Peabody in trouble again – what does it mean for Australian operations?


Peabody Energy was for a very long time the largest publicly-listed coal mining company in the world, and traces its history back to 1883. It was largest in terms of market valuation rather than annual production (where the award would go to the state-owned Coal India). But in late November the market value of the US-based company was just US$134 million, and the company has given formal notice that it may have to enter bankruptcy-protection (Chapter 11 proceedings under US law).

So what went wrong and what does it mean for the company’s substantial Australian operations?

On 9 November Peabody announced its third quarter results, showing a loss of US$1.6 billion for the nine months to end-September on revenue of US$2.15 billion. (Much but not all of the loss is due the one-off impact associated with the North Goonyella mine fire in Australia.) It stated that it would be likely to be unable to meet the terms of its borrowings and so could be forced into bankruptcy unless it can reach new deals with its lenders.
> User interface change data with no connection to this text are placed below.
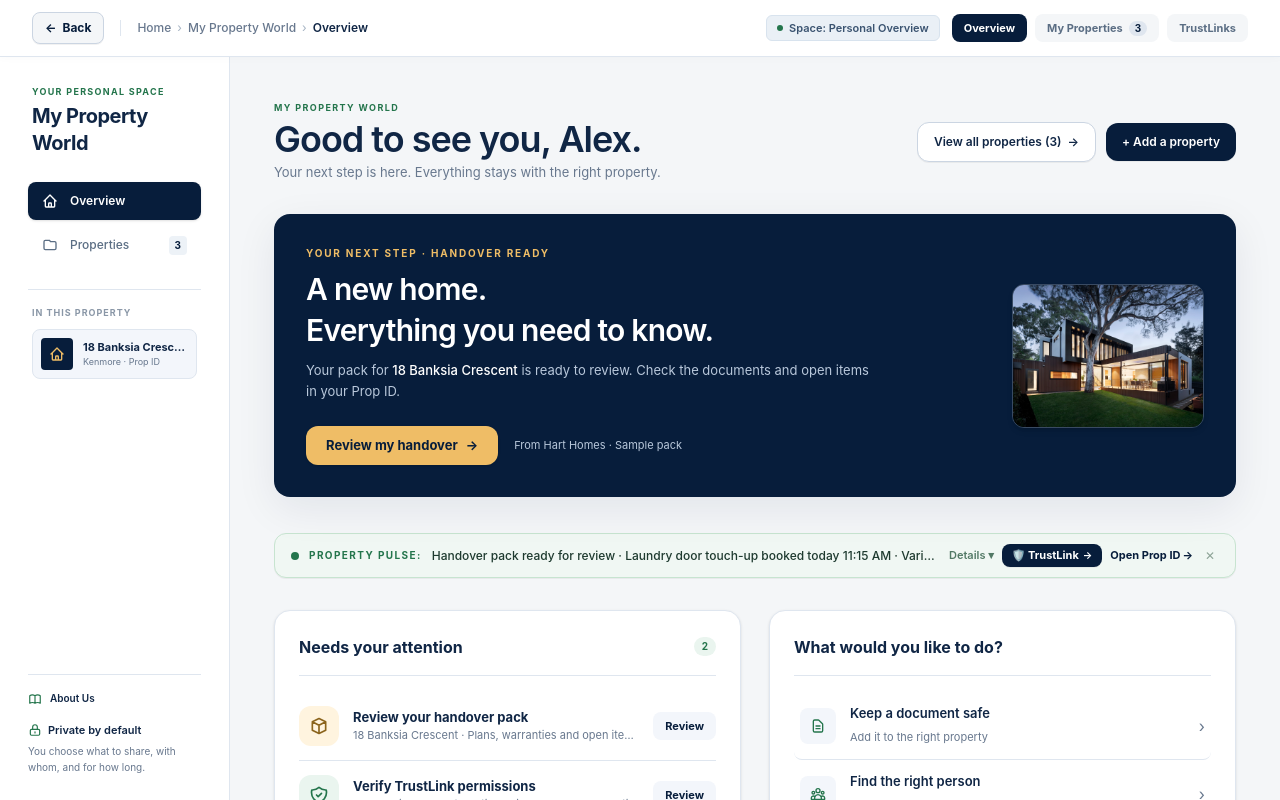
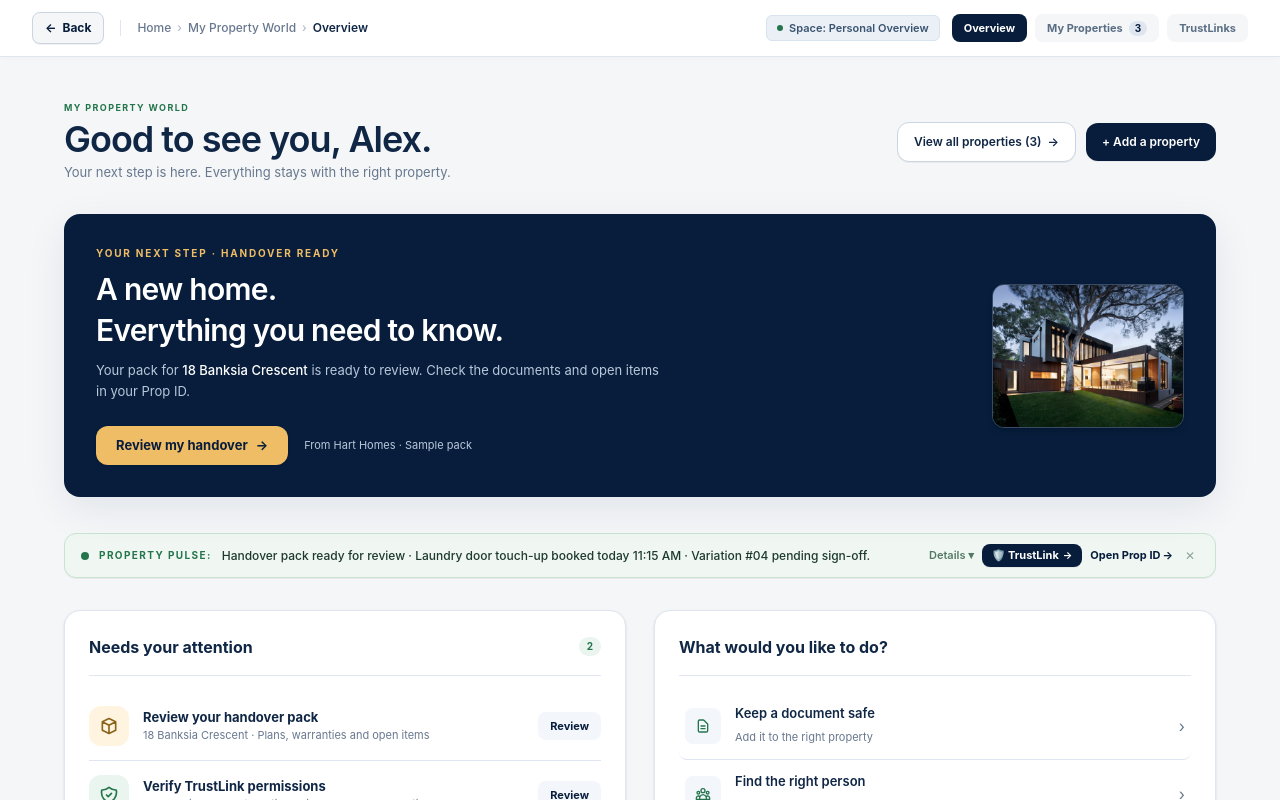
Before and after one commit to choudharyprince03/TPH, a Next.js app: page /properties in a window 1280 px wide. Shown: the top 800 px of the page. Built offline with nearby package versions, Linux system fonts and the light colour scheme.

Commit message:
refactor: remove left sidebar from My Property World overview page

```diff
--- a/src/app/properties/page.tsx
+++ b/src/app/properties/page.tsx
@@ -108,109 +108,8 @@ function MyPropertyWorldContent() {
         }
       />
 
-      {/* Shell with Left Navigation Rail + Workspace Content */}
-      <div className="max-w-[1512px] mx-auto w-full grid grid-cols-1 lg:grid-cols-[230px_minmax(0,1fr)] min-h-[calc(100vh-140px)]">
-
-        {/* ── LEFT RAIL ─────────────────────────────────────────────── */}
-        <aside className="bg-white border-r border-[#dfe6ef] p-6 lg:p-7 flex flex-col gap-6 sticky top-[54px] h-[calc(100vh-54px)] overflow-y-auto">
-
-          <div className="px-1">
-            <div className="text-[9px] font-bold uppercase tracking-[1.3px] text-[#24754c]">
-              Your personal space
-            </div>
-            <h2 className="text-xl font-bold tracking-tight text-[#102645] mt-1 leading-snug">
-              My Property<br />World
-            </h2>
-          </div>
-
-          {/* Rail Navigation Links */}
-          <nav className="grid gap-1.5 text-[12px] font-medium" aria-label="My Property World">
-            <button
-              onClick={() => handleTabChange("overview")}
-              className={`w-full flex items-center gap-3 px-3.5 py-2.5 rounded-lg text-left transition-all ${
-                activeRailTab === "overview"
-                  ? "bg-[#071d3b] text-white font-semibold shadow-sm"
-                  : "text-[#5b6e84] hover:bg-[#f3f6f9]"
-              }`}
-            >
-              <svg className="w-4 h-4" fill="none" stroke="currentColor" viewBox="0 0 24 24">
-                <path strokeLinecap="round" strokeLinejoin="round" strokeWidth="2" d="M3 12l2-2m0 0l7-7 7 7M5 10v10a1 1 0 001 1h3m10-11l2 2m-2-2v10a1 1 0 01-1 1h-3m-6 0a1 1 0 001-1v-4a1 1 0 011-1h2a1 1 0 011 1v4a1 1 0 001 1m-6 0h6" />
-              </svg>
-              <span>Overview</span>
-            </button>
-
-            <button
-              onClick={() => handleTabChange("properties")}
-              className={`w-full flex items-center justify-between px-3.5 py-2.5 rounded-lg text-left transition-all ${
-                activeRailTab === "properties"
-                  ? "bg-[#071d3b] text-white font-semibold shadow-sm"
-                  : "text-[#5b6e84] hover:bg-[#f3f6f9]"
-              }`}
-            >
-              <div className="flex items-center gap-3">
-                <svg className="w-4 h-4" fill="none" stroke="currentColor" viewBox="0 0 24 24">
-                  <path strokeLinecap="round" strokeLinejoin="round" strokeWidth="2" d="M3 7v10a2 2 0 002 2h14a2 2 0 002-2V9a2 2 0 00-2-2h-6l-2-2H5a2 2 0 00-2 2z" />
-                </svg>
-                <span>Properties</span>
-              </div>
-              <span className={`text-[10px] font-bold px-1.5 py-0.5 rounded ${
-                activeRailTab === "properties" ? "bg-white/20 text-white" : "bg-[#edf2f7] text-[#071d3b]"
-              }`}>
-                {PROPERTIES_LIST.length}
-              </span>
-            </button>
-          </nav>
-
-          {/* Current Property Context */}
-          <div className="px-1 pt-4 border-t border-[#dfe6ef]">
-            <span className="block text-[9px] font-bold uppercase tracking-[1px] text-[#8a97a7] mb-2.5">
-              In this property
-            </span>
-            <Link
-              href="/properties/TPH-KEN-018"
-              className="flex items-center gap-2.5 p-2 rounded-lg bg-[#f3f6fb] hover:bg-[#e8f0f8] transition-colors border border-[#dfe6ef]"
-            >
-              <div className="w-8 h-8 rounded bg-[#071d3b] text-[#efbd66] flex items-center justify-center font-bold text-xs flex-shrink-0">
-                <svg className="w-4 h-4 text-[#efbd66]" fill="none" stroke="currentColor" viewBox="0 0 24 24">
-                  <path strokeLinecap="round" strokeLinejoin="round" strokeWidth="2" d="M3 12l2-2m0 0l7-7 7 7M5 10v10a1 1 0 001 1h3m10-11l2 2m-2-2v10a1 1 0 01-1 1h-3m-6 0a1 1 0 001-1v-4a1 1 0 011-1h2a1 1 0 011 1v4a1 1 0 001 1m-6 0h6" />
-                </svg>
-              </div>
-              <div className="min-w-0 flex-1">
-                <div className="text-[11px] font-bold text-[#102645] truncate leading-tight">
-                  18 Banksia Crescent
-                </div>
-                <small className="text-[9px] text-[#68788e] block leading-tight mt-0.5">
-                  Kenmore · Prop ID
-                </small>
-              </div>
-            </Link>
-          </div>
-
-          {/* Rail Bottom Footer */}
-          <div className="mt-auto pt-4 border-t border-[#dfe6ef] text-[10px] text-[#68788e] space-y-2">
-            <Link href="/about" className="flex items-center gap-2 text-[#102645] font-semibold hover:underline">
-              <svg className="w-3.5 h-3.5 text-[#24754c]" fill="none" stroke="currentColor" viewBox="0 0 24 24">
-                <path strokeLinecap="round" strokeLinejoin="round" strokeWidth="2" d="M12 6.253v13m0-13C10.832 5.477 9.246 5 7.5 5S4.168 5.477 3 6.253v13C4.168 18.477 5.754 18 7.5 18s3.332.477 4.5 1.253m0-13C13.168 5.477 14.754 5 16.5 5c1.747 0 3.332.477 4.5 1.253v13C19.832 18.477 18.247 18 16.5 18c-1.746 0-3.332.477-4.5 1.253" />
-              </svg>
-              <span>About Us</span>
-            </Link>
-            <div className="pt-2">
-              <strong className="block text-[#102645] font-semibold text-[11px] flex items-center gap-1.5">
-                <svg className="w-3.5 h-3.5 text-[#24754c]" fill="none" stroke="currentColor" viewBox="0 0 24 24">
-                  <path strokeLinecap="round" strokeLinejoin="round" strokeWidth="2" d="M12 15v2m-6 4h12a2 2 0 002-2v-6a2 2 0 00-2-2H6a2 2 0 00-2 2v6a2 2 0 002 2zm10-10V7a4 4 0 00-8 0v4h8z" />
-                </svg>
-                <span>Private by default</span>
-              </strong>
-              <p className="mt-1 leading-relaxed text-[#68788e]">
-                You choose what to share, with whom, and for how long.
-              </p>
-            </div>
-          </div>
-
-        </aside>
-
-        {/* ── RIGHT WORKSPACE CONTENT ─────────────────────────────────── */}
-        <main className="p-6 sm:p-9 lg:p-11 max-w-[1240px] w-full">
+      {/* Workspace Content */}
+      <main className="max-w-[1240px] mx-auto w-full p-6 sm:p-9 lg:p-11">
 
           {/* ═══════════════════════════════════════════════════════════════
               VIEW 1: OVERVIEW DASHBOARD (Active when activeRailTab === "overview")
@@ -717,10 +616,23 @@ function MyPropertyWorldContent() {
             </div>
           )}
 
+          {/* Subtle Page Footer */}
+          <footer className="mt-16 pt-8 border-t border-[#dfe6ef] flex flex-col sm:flex-row items-center justify-between gap-4 text-[12px] text-[#68788e]">
+            <div className="flex items-center gap-4">
+              <Link href="/about" className="hover:text-[#102645] transition-colors">
+                About Us
+              </Link>
+              <span>·</span>
+              <span className="text-[#68788e]">The Property Helpline</span>
+            </div>
+            <div className="flex items-center gap-1.5 text-[11px] text-[#24754c] font-medium">
+              <span>🔒</span>
+              <span>Private by default · You choose what to share, with whom, and for how long.</span>
+            </div>
+          </footer>
+
         </main>
       </div>
-
-    </div>
   );
 }
 
```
This would be the second time in just five years that Peabody has entered bankruptcy proceedings. And in the USA it is far from alone in going bankrupt or near-bankrupt. Many big names in US coal have followed a similar path in the last several years – Arch, Murray, Alpha, Walter Energy, Patriot Coal, Westmoreland and many more.

What is going on is that the US coal industry is in major decline. Production peaked in 2011 at almost 1.1 billion tonnes. By 2019 the figure was 706 million tonnes, a level last seen in about 1978. Employment is also in major decline – from almost 90,000 in 2011 to just over 50,000 in 2019.

The principal cause has been cheap gas (from fracking) replacing coal in power generation, with coal’s share of power supply dropping from over 50% in 2005 to 20% in early 2020. Early 2020 also saw the share of renewable energy surpass coal-fired electricity. As renewables continue to fall in price, more coal power and coal supply will be forced out.

This occurred before Donald Trump became President and barely halted on his watch despite his claims to back coal. Coal plant retirements fell to under 10 Gigawatts per year in 2016 and 2017, but rose again to around 15GW in 2018 and 2019. 2020 will be even worse for coal and while there may be a small post-pandemic boost in 2021, there is no one who does not see US coal in permanent decline.

The situation in Australia is different – most coal production is exported rather than used domestically, so the already-evident decline in coal power generation has had less impact due to continuing growth in Asian markets.

Back in 2016 when Peabody had its first bankruptcy proceedings, the Australian operations were largely sheltered from it. At that time, Australian coal was actually recovering from price declines since the end of the Resources Boom in 2012 and commencing a mini-boom that was to last until mid-2019.

This time it’s different, as the end-2019 decline continues into 2020 and has been exacerbated (though not greatly) by the pandemic. The job losses during the pandemic so far have been modest, but Peabody mines such as Coppabella, Wambo and Metropolitan have been prominent.

It seems the Wilpinjong mine is the most profitable of Peabody’s operations, and corporate restructuring is occurring so that some debt can be secured against just that mine. The history in Australia with respect to coal companies going broke is that some other investor tends to buy them and, with a lower capital cost, they are profitable again.

But that does depend on where investors think international coal markets are heading (too big story for this article) and, for smaller investors, their capacity to raise finance for coal mining. Not only are many financial institutions becoming reluctant to finance coal mining, but providers of essential business insurance are also becoming more hesitant.

Overall Peabody’s Australian mines remain in a better situation than the US mines, but it remains to be seen what consequences Peabody’s troubles in its home base will cause.

Peter Colley
National Research Director

 


Back to issue: November 2020